Brotherhood of the Belt: Struggle, Trouble and Failure in the Christian Life Watch

Image of The Martyrdom of Peter

By Deacon Keith Fournier

Peter's wrong choices were not the end of the story of Gods plan for his life. Peter's denial crippled Peter emotionally and spiritually. He lost his way. That was until he encountered the Risen Christ. There, in that encounter, he allowed the belt of ... continue reading


The Purpose of Pentecost is the Birth and Ongoing Mission of the Church

Image of The purpose of Pentecost is the birth - and continued rebirth - of the Church.

By Deacon Keith Fournier

The Church was empowered by the Holy Spirit to live differently in the midst of a world awaiting the fullness of redemption, to live as a new people to lead the world back to the Father, in and through the Son. Through their experience of the Holy Spirit the early ... continue reading


Top 5 Roman Catholic colleges in the United States Watch

Image of

By Atarah Haely (NEWS CONSORTIUM)

What constitutes being the best university is oftentimes subjective and usually in adherence to one's beliefs and practices. Choosing a college is one of the biggest decisions many people are making. Some opt for those that offer the best training in the fields of ... continue reading


All Living Faith News

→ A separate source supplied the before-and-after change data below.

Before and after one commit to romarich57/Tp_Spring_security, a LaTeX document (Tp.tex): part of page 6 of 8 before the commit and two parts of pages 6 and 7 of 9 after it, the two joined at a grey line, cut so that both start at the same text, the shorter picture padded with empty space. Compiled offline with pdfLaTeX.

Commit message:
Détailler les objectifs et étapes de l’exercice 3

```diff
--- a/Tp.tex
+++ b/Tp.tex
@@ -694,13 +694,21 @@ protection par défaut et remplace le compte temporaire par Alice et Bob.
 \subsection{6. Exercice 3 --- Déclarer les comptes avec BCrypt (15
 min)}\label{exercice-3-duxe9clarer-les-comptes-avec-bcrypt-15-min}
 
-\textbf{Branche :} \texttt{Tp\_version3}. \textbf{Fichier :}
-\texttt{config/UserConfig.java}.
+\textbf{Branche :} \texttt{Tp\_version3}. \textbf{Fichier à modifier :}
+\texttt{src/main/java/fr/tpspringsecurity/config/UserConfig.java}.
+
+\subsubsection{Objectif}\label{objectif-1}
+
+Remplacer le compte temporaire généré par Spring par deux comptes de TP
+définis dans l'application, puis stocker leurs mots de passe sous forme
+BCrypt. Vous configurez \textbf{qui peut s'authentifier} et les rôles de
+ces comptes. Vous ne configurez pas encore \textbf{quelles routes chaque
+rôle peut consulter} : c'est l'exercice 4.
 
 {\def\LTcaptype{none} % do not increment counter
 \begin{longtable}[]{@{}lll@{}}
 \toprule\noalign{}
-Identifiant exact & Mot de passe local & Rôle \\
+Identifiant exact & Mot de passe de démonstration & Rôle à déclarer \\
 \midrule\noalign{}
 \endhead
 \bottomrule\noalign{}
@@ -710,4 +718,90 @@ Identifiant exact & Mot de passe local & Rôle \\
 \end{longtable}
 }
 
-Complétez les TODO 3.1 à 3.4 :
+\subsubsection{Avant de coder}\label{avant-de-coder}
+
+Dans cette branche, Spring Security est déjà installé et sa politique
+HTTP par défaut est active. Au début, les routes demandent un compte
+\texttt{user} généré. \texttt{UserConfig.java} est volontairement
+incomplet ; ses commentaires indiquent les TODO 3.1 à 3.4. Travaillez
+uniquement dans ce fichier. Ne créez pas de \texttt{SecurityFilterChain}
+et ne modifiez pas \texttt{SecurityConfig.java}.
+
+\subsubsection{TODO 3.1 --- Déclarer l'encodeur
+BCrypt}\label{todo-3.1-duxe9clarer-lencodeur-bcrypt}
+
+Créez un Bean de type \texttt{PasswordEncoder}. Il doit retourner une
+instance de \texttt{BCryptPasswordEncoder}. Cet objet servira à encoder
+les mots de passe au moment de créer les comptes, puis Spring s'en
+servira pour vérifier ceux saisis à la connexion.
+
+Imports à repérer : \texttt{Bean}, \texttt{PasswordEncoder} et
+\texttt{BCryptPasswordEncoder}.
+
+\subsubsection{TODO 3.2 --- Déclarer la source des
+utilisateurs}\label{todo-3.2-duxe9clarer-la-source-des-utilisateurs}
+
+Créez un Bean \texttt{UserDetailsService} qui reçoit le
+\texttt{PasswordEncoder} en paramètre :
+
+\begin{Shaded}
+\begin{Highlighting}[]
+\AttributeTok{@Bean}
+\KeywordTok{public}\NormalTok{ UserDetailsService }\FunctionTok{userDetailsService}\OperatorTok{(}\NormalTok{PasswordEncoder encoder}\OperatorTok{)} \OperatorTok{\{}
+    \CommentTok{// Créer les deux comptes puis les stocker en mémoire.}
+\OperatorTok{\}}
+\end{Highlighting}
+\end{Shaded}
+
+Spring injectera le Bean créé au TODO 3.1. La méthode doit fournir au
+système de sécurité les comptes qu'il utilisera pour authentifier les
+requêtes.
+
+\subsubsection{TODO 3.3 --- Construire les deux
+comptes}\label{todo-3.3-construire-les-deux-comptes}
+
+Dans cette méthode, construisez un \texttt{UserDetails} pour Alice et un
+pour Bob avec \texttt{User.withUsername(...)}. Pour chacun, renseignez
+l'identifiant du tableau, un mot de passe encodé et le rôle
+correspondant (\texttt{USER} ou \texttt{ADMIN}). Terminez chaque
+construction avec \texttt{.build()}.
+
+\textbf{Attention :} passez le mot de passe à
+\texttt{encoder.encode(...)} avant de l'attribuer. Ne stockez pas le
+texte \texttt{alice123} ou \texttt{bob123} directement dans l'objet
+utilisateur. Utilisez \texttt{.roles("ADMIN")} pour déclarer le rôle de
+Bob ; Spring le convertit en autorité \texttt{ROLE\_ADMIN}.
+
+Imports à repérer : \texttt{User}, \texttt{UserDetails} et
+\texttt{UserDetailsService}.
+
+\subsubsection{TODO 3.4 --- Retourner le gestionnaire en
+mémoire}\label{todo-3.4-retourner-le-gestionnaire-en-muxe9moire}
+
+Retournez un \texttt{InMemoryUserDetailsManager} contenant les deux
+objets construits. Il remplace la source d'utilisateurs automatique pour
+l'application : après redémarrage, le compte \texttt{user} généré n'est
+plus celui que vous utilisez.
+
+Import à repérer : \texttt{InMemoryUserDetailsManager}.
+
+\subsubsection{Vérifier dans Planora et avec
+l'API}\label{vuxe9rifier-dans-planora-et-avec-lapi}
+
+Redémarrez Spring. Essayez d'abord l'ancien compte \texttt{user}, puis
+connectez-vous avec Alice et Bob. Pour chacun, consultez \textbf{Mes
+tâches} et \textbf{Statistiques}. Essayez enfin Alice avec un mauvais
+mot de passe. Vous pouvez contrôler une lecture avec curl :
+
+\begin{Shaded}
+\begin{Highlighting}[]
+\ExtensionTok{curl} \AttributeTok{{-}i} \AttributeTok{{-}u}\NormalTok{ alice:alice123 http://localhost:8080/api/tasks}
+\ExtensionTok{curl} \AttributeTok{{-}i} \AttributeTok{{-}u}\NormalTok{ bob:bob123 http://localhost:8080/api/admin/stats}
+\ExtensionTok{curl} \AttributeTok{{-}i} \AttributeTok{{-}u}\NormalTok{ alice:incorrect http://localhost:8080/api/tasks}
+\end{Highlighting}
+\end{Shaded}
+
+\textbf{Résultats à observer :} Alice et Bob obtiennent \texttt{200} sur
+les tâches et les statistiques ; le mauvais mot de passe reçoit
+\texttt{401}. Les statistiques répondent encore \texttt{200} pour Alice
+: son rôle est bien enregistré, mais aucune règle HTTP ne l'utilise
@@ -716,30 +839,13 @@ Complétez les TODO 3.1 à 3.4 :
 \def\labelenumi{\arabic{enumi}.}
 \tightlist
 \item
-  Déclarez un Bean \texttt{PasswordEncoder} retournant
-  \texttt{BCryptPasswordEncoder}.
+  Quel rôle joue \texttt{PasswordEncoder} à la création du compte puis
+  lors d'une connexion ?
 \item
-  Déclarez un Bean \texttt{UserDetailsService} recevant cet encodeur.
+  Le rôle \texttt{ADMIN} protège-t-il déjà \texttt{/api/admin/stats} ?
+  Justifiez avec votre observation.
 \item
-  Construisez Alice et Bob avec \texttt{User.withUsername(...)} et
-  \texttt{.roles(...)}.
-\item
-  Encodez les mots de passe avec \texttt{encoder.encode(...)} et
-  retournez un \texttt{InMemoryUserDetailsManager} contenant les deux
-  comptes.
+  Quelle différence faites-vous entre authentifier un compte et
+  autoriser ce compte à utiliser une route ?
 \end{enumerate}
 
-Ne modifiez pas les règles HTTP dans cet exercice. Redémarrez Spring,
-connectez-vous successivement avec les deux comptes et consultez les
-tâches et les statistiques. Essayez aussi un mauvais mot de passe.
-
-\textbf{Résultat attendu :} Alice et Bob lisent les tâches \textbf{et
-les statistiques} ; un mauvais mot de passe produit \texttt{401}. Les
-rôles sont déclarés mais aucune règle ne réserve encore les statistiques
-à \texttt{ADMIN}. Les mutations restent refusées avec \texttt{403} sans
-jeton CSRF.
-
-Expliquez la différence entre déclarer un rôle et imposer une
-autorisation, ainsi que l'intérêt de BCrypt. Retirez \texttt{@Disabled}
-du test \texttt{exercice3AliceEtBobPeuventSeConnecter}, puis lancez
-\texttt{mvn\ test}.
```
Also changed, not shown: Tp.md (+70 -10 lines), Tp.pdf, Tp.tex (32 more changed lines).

Newsletters

Newsletter Sign Up icon

Stay up to date with the latest news, information, and special offers

Daily Readings

Reading 1, Sirach 36:5-6, 10-17
5 Send new portents, do fresh wonders, win glory for ... Read More

Psalm, Psalms 79:8, 9, 11, 13
8 Do not count against us the guilt of former ... Read More

Gospel, Mark 10:32-45
32 They were on the road, going up to Jerusalem; ... Read More

Saint of the Day

Saint of the Day for May 27th, 2015 Image

St. Augustine of Canterbury
May 27: At the end of the sixth century anyone would have said that ... Read More

Inform, Inspire & Ignite Logo

Find Catholic Online on Facebook and get updates right in your live feed.

Become a fan of Catholic Online on Facebook


Follow Catholic Online on Twitter and get News and Product updates.

Follow us on Twitter